on July 29, 2003
For sheer star power alone this movie can't be beat. This is one of the best WW II movies ever made. It was also one of the most accurate. Not to say some liberities were taken but overall very accurate. To me the best test of how good a movie is,
A) Can you watch it over and over
B) Are you entertained?
C) Does it make you think?
D) Do you learn something?
E) You can't wait to tell someone about the film
This movie does it all, If you like movies this one is a must have. The best testominy I can give is it is one of my son's favorite movies and he is 18. How many 18 yr olds would even sit down for a Black and White film? Buy this movie you won't regret it.
on July 23, 2003
Yes, this is one of the finest war movies ever made. However, I have to shake my head at those who talk of the film's accuracy when the Canadian participation is almost completely ignored. Virtually no mention is made of Juno beach. The film certainly doesn't mention that Juno was the second bloodiest Normandy beach, behind only Omaha. In spite of that, the Canadians succeeded at their objectives better than any of the other participants in the landings. Stephen Ambrose dedicates a chapter of his book _D-Day_ to the Canadians. Surely this film could have at least _mentioned_ them.
A complete view of D-Day, showing participation by all forces, is long overdue. This film comes close, but it is still short of the mark.
on July 10, 2003

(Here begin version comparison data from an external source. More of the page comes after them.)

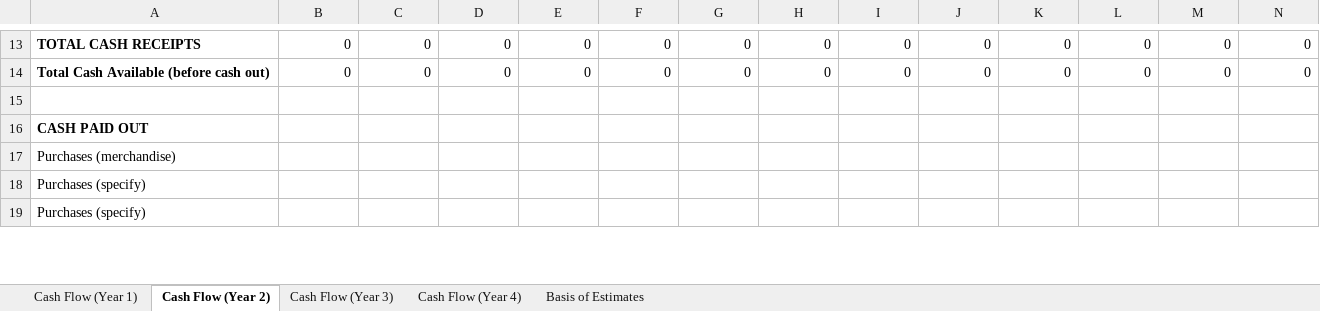
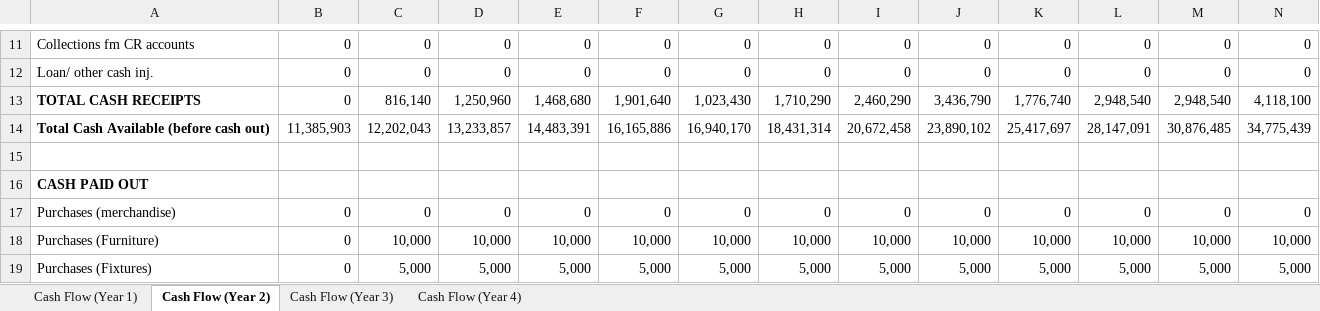
Before and after one commit to jdimapilis02/tentrep-yps, an Excel workbook: Business Plan Documents/YPS Cash Flow.xlsx, sheet Cash Flow (Year 2), drawn as a sheet; only a part is shown, gaps mark what is left out; values as stored, in another font and other column widths than the file's, no borders; charts and pictures not drawn; removed rows and columns are numbered as before the commit, all else as after; rows hold the shown columns only; the diff covers the shown part only; the diff names each change by its address in the sheet, - before the commit and + after, or states it on an @@ line.

Commit message:
Updated YPS Cash Flow.xlsx

```diff
--- a/Business Plan Documents/YPS Cash Flow.xlsx (sheet Cash Flow (Year 2))
+++ b/Business Plan Documents/YPS Cash Flow.xlsx (sheet Cash Flow (Year 2))
-sheet tab: Basis of Estimates
-A11: TOTAL CASH RECEIPTS
+A11: Collections fm CR accounts
-A11:A12 bold: on
+A11:A12 bold: off
-A12: Total Cash Available (before cash out)
+A12: Loan/ other cash inj.
+row 13: TOTAL CASH RECEIPTS | 0 | 816,140 | 1,250,960 | 1,468,680 | 1,901,640 | 1,023,430 | 1,710,290 | 2,460,290 | 3,436,790 | 1,776,740 | 2,948,540 | 2,948,540 | 4,118,100
+row 14: Total Cash Available (before cash out) | 11,385,903 | 12,202,043 | 13,233,857 | 14,483,391 | 16,165,886 | 16,940,170 | 18,431,314 | 20,672,458 | 23,890,102 | 25,417,697 | 28,147,091 | 30,876,485 | 34,775,439
-B17: (empty)
+B17: 0
-C17: (empty)
+C17: 0
-D17: (empty)
+D17: 0
-E17: (empty)
+E17: 0
-F17: (empty)
+F17: 0
-G17: (empty)
+G17: 0
-H17: (empty)
+H17: 0
-I17: (empty)
+I17: 0
-J17: (empty)
+J17: 0
-K17: (empty)
+K17: 0
-L17: (empty)
+L17: 0
-M17: (empty)
+M17: 0
-N17: (empty)
+N17: 0
-row 18: Purchases (specify)
-row 19: Purchases (specify)
+row 18: Purchases (Furniture) | 0 | 10,000 | 10,000 | 10,000 | 10,000 | 10,000 | 10,000 | 10,000 | 10,000 | 10,000 | 10,000 | 10,000 | 10,000
+row 19: Purchases (Fixtures) | 0 | 5,000 | 5,000 | 5,000 | 5,000 | 5,000 | 5,000 | 5,000 | 5,000 | 5,000 | 5,000 | 5,000 | 5,000
```
Also changed, not shown: 8 added rows, 10 removed rows, 258 edited cells and cell formats elsewhere in this sheet, sheet Cash Flow (Year 3), sheet Cash Flow (Year 4), sheet Cash Flow (Year 1), formulas that keep their value, charts or pictures.
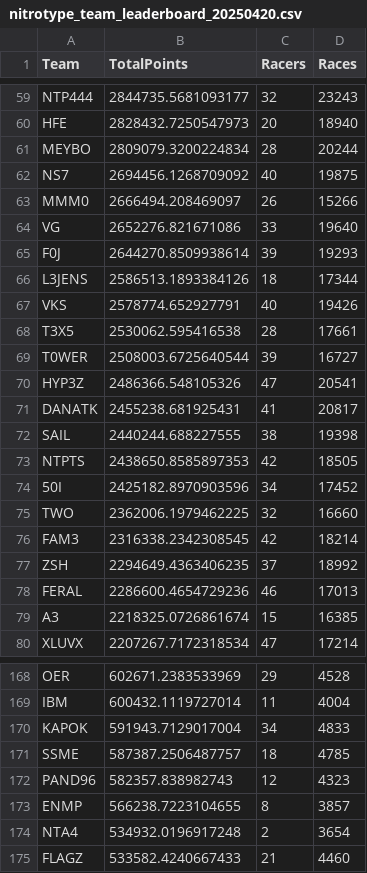
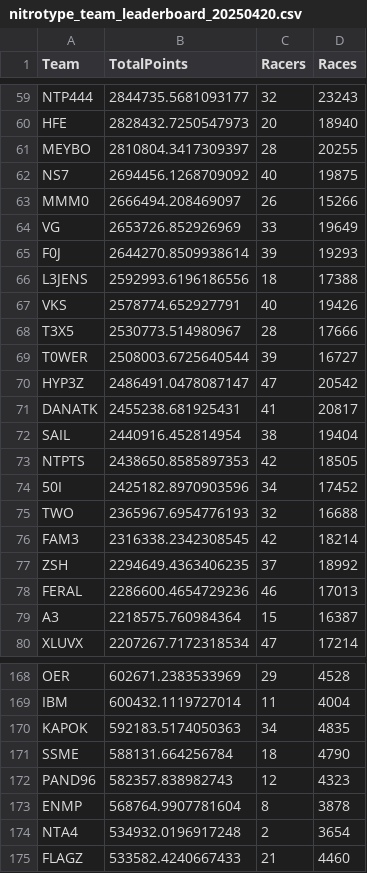
Before and after one commit to professional124/axionNTLEADERBOARDS, a CSV file: csv_archive/nitrotype_team_leaderboard_20250420.csv, drawn as a sheet; only a part is shown, gaps mark what is left out; the diff covers the shown part only.

```diff
--- a/csv_archive/nitrotype_team_leaderboard_20250420.csv
+++ b/csv_archive/nitrotype_team_leaderboard_20250420.csv
@@ -60,17 +60,17 @@ NTP444,2844735.5681093177,32,23243
 HFE,2828432.7250547973,20,18940
-MEYBO,2809079.3200224834,28,20244
+MEYBO,2810804.3417309397,28,20255
 NS7,2694456.1268709092,40,19875
 MMM0,2666494.208469097,26,15266
-VG,2652276.821671086,33,19640
+VG,2653726.852926969,33,19649
 F0J,2644270.8509938614,39,19293
-L3JENS,2586513.1893384126,18,17344
+L3JENS,2592993.6196186556,18,17388
 VKS,2578774.652927791,40,19426
-T3X5,2530062.595416538,28,17661
+T3X5,2530773.514980967,28,17666
 T0WER,2508003.6725640544,39,16727
-HYP3Z,2486366.548105326,47,20541
+HYP3Z,2486491.0478087147,47,20542
 DANATK,2455238.681925431,41,20817
-SAIL,2440244.688227555,38,19398
+SAIL,2440916.452814954,38,19404
 NTPTS,2438650.8585897353,42,18505
 50I,2425182.8970903596,34,17452
-TWO,2362006.1979462225,32,16660
+TWO,2365967.6954776193,32,16688
 FAM3,2316338.2342308545,42,18214
@@ -78,3 +78,3 @@ ZSH,2294649.4363406235,37,18992
 FERAL,2286600.4654729236,46,17013
-A3,2218325.0726861674,15,16385
+A3,2218575.760984364,15,16387
 XLUVX,2207267.7172318534,47,17214
@@ -169,6 +169,6 @@ OER,602671.2383533969,29,4528
 IBM,600432.1119727014,11,4004
-KAPOK,591943.7129017004,34,4833
-SSME,587387.2506487757,18,4785
+KAPOK,592183.5174050363,34,4835
+SSME,588131.664256784,18,4790
 PAND96,582357.838982743,12,4323
-ENMP,566238.7223104655,8,3857
+ENMP,568764.9907781604,8,3878
 NTA4,534932.0196917248,2,3654
```
Also changed, not shown: 3 added rows, 2 removed rows, 1 moved row and 94 edited cells elsewhere in this file, 2 other files.
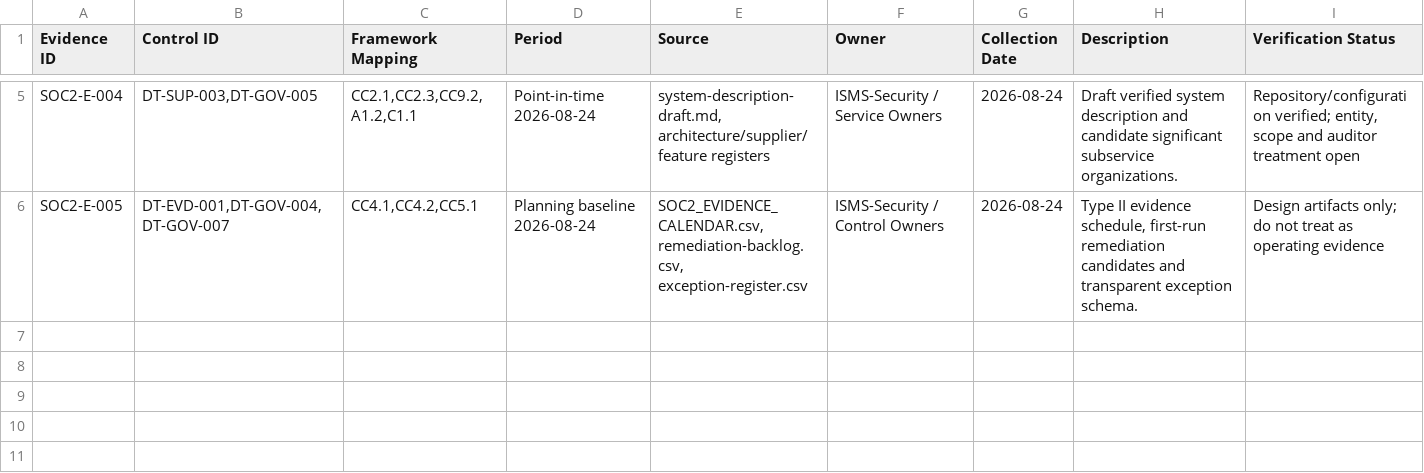
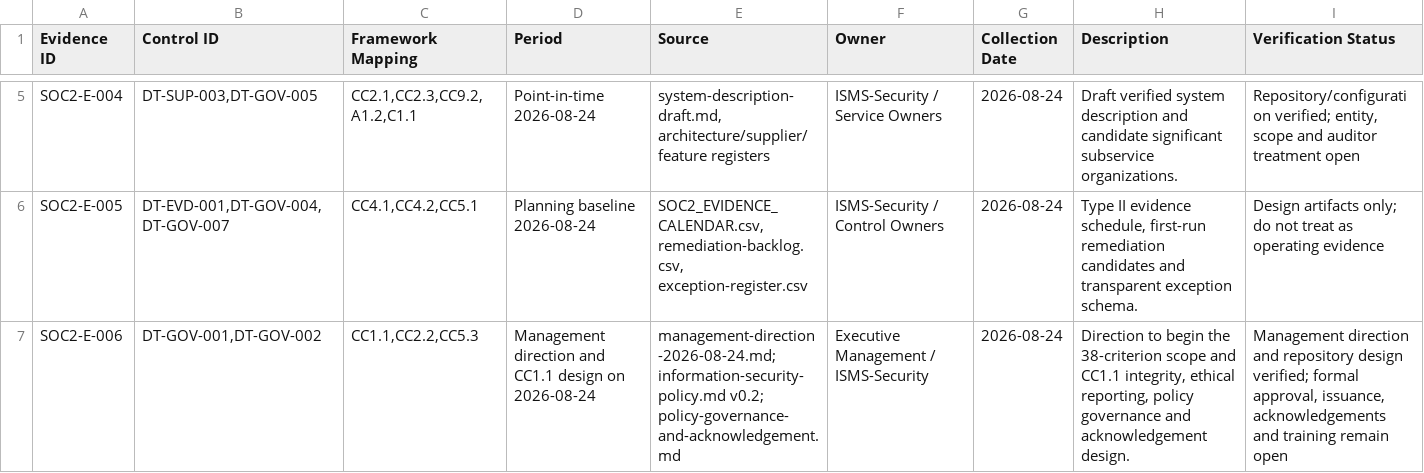
Before and after one commit to Saasolution-sl/dar-tahara, a CSV file: compliance/frameworks/soc2/evidence-metadata-register.csv, drawn as a sheet; only a part is shown, gaps mark what is left out; the diff names each change by its address in the sheet, - before the commit and + after, or states it on an @@ line.

Commit message:
docs(soc2): implement CC1.1 control design

```diff
--- a/compliance/frameworks/soc2/evidence-metadata-register.csv
+++ b/compliance/frameworks/soc2/evidence-metadata-register.csv
+row 7: SOC2-E-006 | DT-GOV-001,DT-GOV-002 | CC1.1,CC2.2,CC5.3 | Management direction and CC1.1 design on 2026-08-24 | management-direction-2026-08-24.md; information-security-policy.md v0.2; policy-governance-and-acknowledgement.md | Executive Management / ISMS-Security | 2026-08-24 | Direction to begin the 38-criterion scope and CC1.1 integrity, ethical reporting, policy governance and acknowledgement design. | Management direction and repository design verified; formal approval, issuance, acknowledgements and training remain open
```
Also changed, not shown: compliance/controls/control-library.csv, compliance/frameworks/soc2/criterion-assessment.csv, 8 other files.
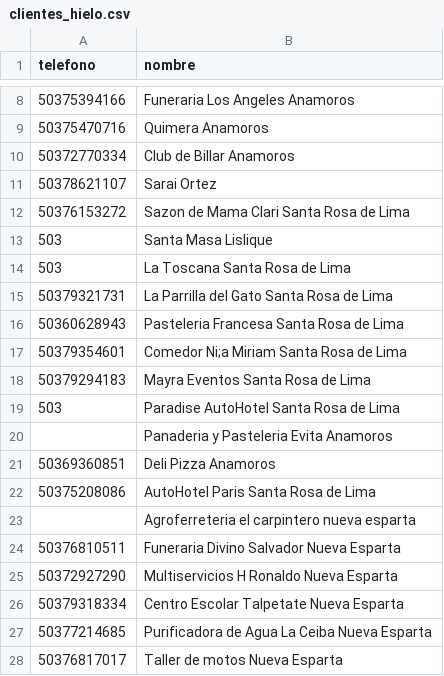
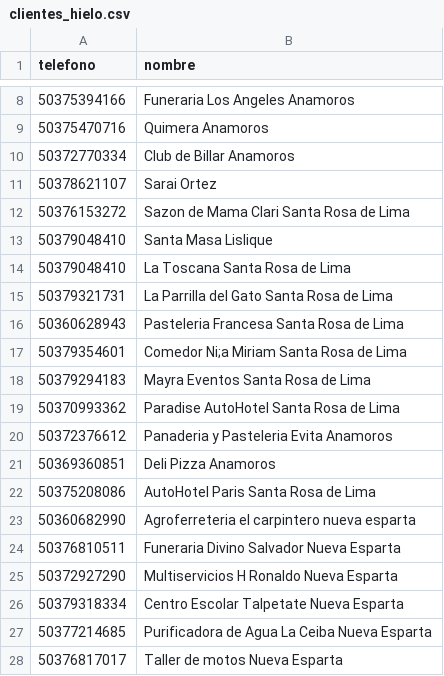
Before and after one commit to autocuidadoclub/autocuidadoclub.github.io, a CSV file: whatsapp-bulk/clientes_hielo.csv, drawn as a sheet; only a part is shown, gaps mark what is left out; the diff covers the shown part only.

```diff
--- a/whatsapp-bulk/clientes_hielo.csv
+++ b/whatsapp-bulk/clientes_hielo.csv
@@ -12,4 +12,4 @@ telefono,nombre
 50376153272,Sazon de Mama Clari Santa Rosa de Lima
-503,Santa Masa Lislique
-503,La Toscana Santa Rosa de Lima
+50379048410,Santa Masa Lislique
+50379048410,La Toscana Santa Rosa de Lima
 50379321731,La Parrilla del Gato Santa Rosa de Lima
@@ -18,7 +18,7 @@ telefono,nombre
 50379294183,Mayra Eventos Santa Rosa de Lima
-503,Paradise AutoHotel  Santa Rosa de Lima
-,Panaderia y Pasteleria Evita Anamoros
+50370993362,Paradise AutoHotel  Santa Rosa de Lima
+50372376612,Panaderia y Pasteleria Evita Anamoros
 50369360851,Deli Pizza Anamoros
 50375208086,AutoHotel Paris Santa Rosa de Lima
-,Agroferreteria el carpintero nueva esparta
+50360682990,Agroferreteria el carpintero nueva esparta
 50376810511,Funeraria Divino Salvador Nueva Esparta
```
Also changed, not shown: 16 edited cells elsewhere in this file.
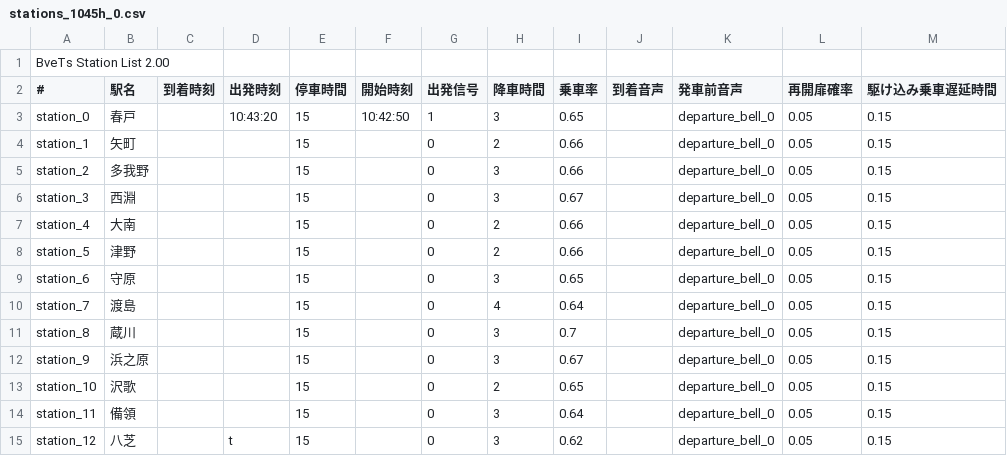
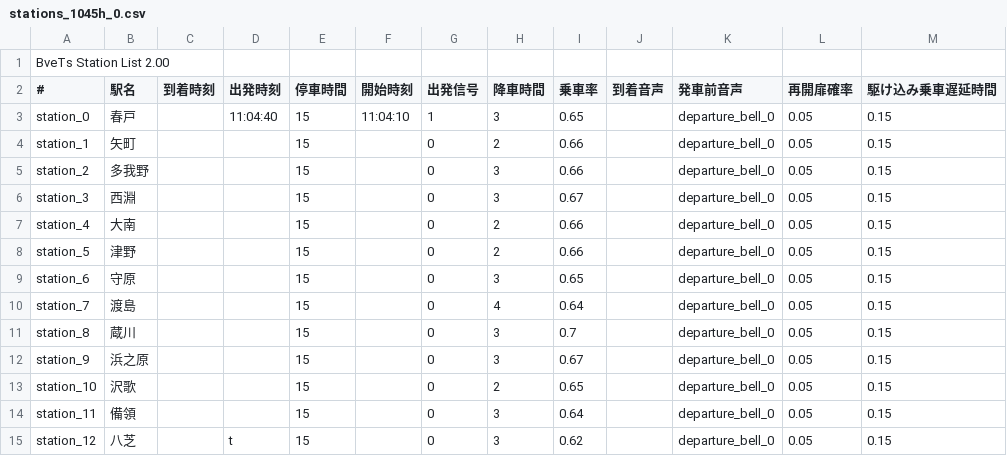
Before and after one commit to magicant/bve-random-map, a CSV file: Scenarios/magicant/randommap/stations/stations_1045h_0.csv, drawn as a sheet.

Commit message:
stations: 始発駅で先行列車より先に来ないようにする
時刻設定が誤っていてシナリオ起動時に先行列車の位置が正しくないことが
あった。

確認用のスクリプトを追加。

```diff
--- a/Scenarios/magicant/randommap/stations/stations_1045h_0.csv
+++ b/Scenarios/magicant/randommap/stations/stations_1045h_0.csv
@@ -2,3 +2,3 @@ BveTs Station List 2.00,,,,,,,,,,,,
 #,駅名,到着時刻,出発時刻,停車時間,開始時刻,出発信号,降車時間,乗車率,到着音声,発車前音声,再開扉確率,駆け込み乗車遅延時間
-station_0,春戸,,10:43:20,15,10:42:50,1,3,0.65,,departure_bell_0,0.05,0.15
+station_0,春戸,,11:04:40,15,11:04:10,1,3,0.65,,departure_bell_0,0.05,0.15
 station_1,矢町,,,15,,0,2,0.66,,departure_bell_0,0.05,0.15
```
Also changed, not shown: 1 other file.
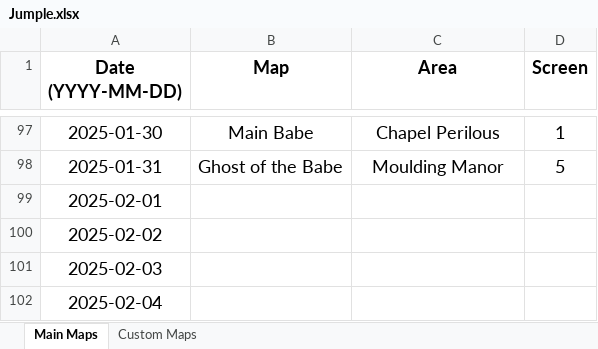
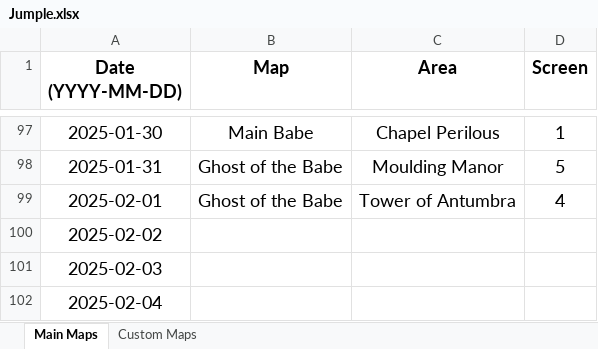
Before and after one commit to Rifre1/Jump-King-Statistics, an Excel workbook: Jumple/Jumple.xlsx, sheet Main Maps, drawn as a sheet; only a part is shown, gaps mark what is left out; values as stored, in another font and other column widths than the file's, no borders; the diff names each change by its address in the sheet, - before the commit and + after, or states it on an @@ line.

```diff
--- a/Jumple/Jumple.xlsx (sheet Main Maps)
+++ b/Jumple/Jumple.xlsx (sheet Main Maps)
-B99 (Map): (empty)
+B99 (Map): Ghost of the Babe
-C99 (Area): (empty)
+C99 (Area): Tower of Antumbra
-D99 (Screen): (empty)
+D99 (Screen): 4
```
Also changed, not shown: sheet Custom Maps, 2 other files.
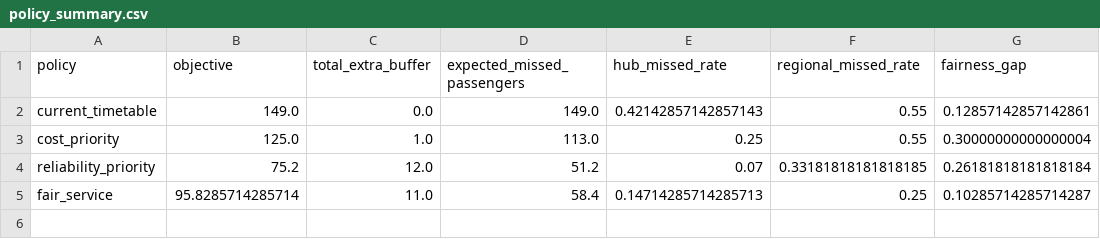
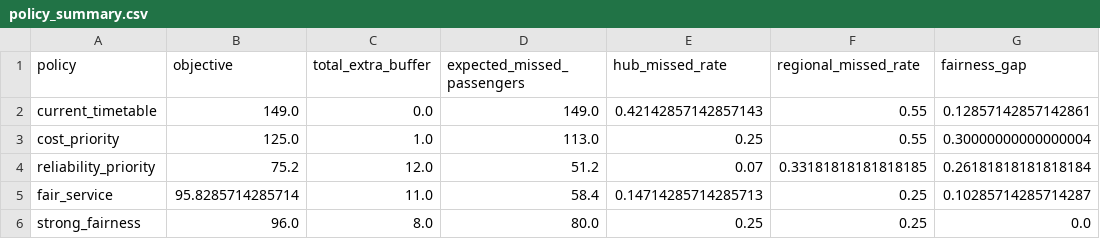
Before and after one commit to Niamh-Jinnie/transfer-reliable-timetabling, a CSV file: results/policy_summary.csv, drawn as a sheet; the diff names each change by its address in the sheet, - before the commit and + after, or states it on an @@ line.

```diff
--- a/results/policy_summary.csv
+++ b/results/policy_summary.csv
+row 6: strong_fairness | 96.0 | 8.0 | 80.0 | 0.25 | 0.25 | 0.0
```
Also changed, not shown: results/connection_results.csv, 4 other files.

In short, this is a movie about the Normandy invasion of World War II. It's one of the most dramatic, action packed, glorious, moving movies ever made!!! If you want to see a movie that inspires you, see this remarkable film. The Normandy invasion was one of the most decisive battles of WW II, and one of the costliest in human lives. In this movie, you'll get moments of comedy, suspense (the edge of your seat kind), horror, pain, joy, sorrow, just about every emotion you can experience (unless of course you have no conscience). Lots of fine actors are in this film: Robert Mitchem, Rod Steiger, Henry Fonda, Sean Connery, Robert Wagner, Eddie Arnold, John Wayne, Red Buttons, Roddy Mcdowell, Richard Burton, Sal Mineo, and alot of guys I don't know the names of. I like the fact that in the movie, the German's speak in their native tongue (with subtitles of course). The French and the British troops are well represented in the film. My dad hated those bagpipes the British played, mainly because they played them almost all the time. And in the movie, they play them as they storm the beaches. This is the kind of movie that will inspire you to go out and invade YOUR own enemy!!! Annkin and the other directors did superb work in putting together this film, as well as all of those involved. In short, FLAWLESS!!!
on June 26, 2003
The Normandy battle looks like it was shot on some little beach in NJ and the comedy is just pointless. Why try to make a joke out of this subject. The perception of the English, Scottish, and French is just ignorant. Obviously for it's time this movie was decent but to say this movie is realistic is a smack in every veterans face.
on June 20, 2003
I liked how the longest day covered the German and Allied commands during D-Day and before the landings. I also relly liked the way the Germans spoke German. The landings on the beaches were so real it seemed as though you were landing at Omaha. If you liked this movie you would like the book D-Day June 6 1944 the Climatic Battle of WWII by Stephen E. Ambrose.